## Records supplied
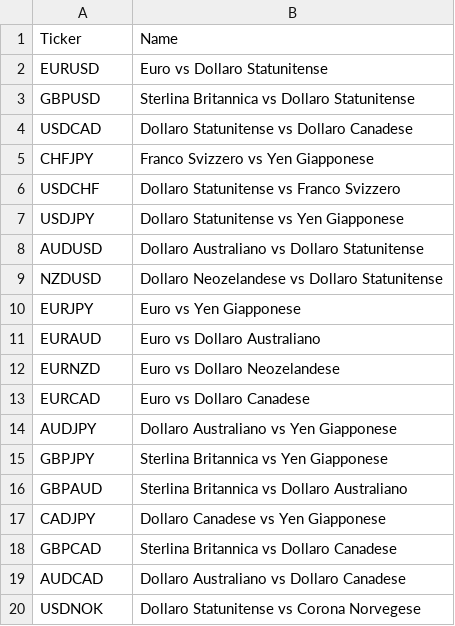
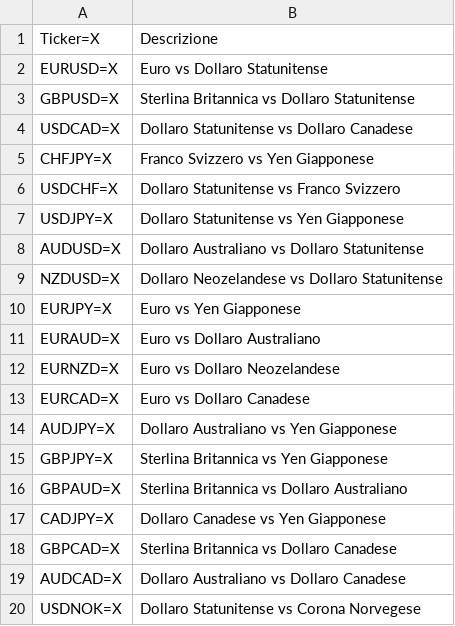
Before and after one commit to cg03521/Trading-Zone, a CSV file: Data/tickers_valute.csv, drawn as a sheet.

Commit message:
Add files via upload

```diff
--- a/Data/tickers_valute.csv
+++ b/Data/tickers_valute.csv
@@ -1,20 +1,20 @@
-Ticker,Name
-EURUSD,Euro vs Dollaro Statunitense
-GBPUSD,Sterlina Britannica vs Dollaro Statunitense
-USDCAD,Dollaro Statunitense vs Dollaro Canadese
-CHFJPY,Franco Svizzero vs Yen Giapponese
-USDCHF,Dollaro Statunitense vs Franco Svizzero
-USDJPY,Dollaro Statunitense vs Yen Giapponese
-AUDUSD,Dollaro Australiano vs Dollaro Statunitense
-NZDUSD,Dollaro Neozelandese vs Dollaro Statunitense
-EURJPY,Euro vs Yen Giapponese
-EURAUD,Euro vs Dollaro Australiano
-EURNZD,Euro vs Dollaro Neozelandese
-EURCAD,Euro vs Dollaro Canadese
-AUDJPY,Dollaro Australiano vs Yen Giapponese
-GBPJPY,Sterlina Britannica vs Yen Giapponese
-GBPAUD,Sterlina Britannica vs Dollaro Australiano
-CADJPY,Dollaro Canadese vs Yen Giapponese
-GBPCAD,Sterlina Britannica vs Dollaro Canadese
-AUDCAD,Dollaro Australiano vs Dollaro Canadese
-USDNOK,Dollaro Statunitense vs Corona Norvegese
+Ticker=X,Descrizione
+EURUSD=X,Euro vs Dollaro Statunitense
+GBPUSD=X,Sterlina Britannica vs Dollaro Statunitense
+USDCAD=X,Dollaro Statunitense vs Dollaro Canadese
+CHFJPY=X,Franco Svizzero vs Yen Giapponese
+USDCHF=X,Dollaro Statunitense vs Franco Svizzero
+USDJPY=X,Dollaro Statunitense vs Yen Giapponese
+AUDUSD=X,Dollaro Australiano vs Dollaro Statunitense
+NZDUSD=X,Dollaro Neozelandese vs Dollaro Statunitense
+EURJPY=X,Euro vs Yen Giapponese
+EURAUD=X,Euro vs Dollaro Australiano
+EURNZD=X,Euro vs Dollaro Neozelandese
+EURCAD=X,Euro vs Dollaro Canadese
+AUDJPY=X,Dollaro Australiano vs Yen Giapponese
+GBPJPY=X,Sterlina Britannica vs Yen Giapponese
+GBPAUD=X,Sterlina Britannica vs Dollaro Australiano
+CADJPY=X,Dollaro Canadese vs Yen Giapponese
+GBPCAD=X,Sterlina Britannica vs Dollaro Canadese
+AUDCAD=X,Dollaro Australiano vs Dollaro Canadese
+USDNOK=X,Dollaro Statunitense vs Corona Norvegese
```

## What you need to do
Each line in the data that holds the string "Sterlina" needs to be copied.

## Reply to the task
-GBPUSD,Sterlina Britannica vs Dollaro Statunitense
-GBPJPY,Sterlina Britannica vs Yen Giapponese
-GBPAUD,Sterlina Britannica vs Dollaro Australiano
-GBPCAD,Sterlina Britannica vs Dollaro Canadese
+GBPUSD=X,Sterlina Britannica vs Dollaro Statunitense
+GBPJPY=X,Sterlina Britannica vs Yen Giapponese
+GBPAUD=X,Sterlina Britannica vs Dollaro Australiano
+GBPCAD=X,Sterlina Britannica vs Dollaro Canadese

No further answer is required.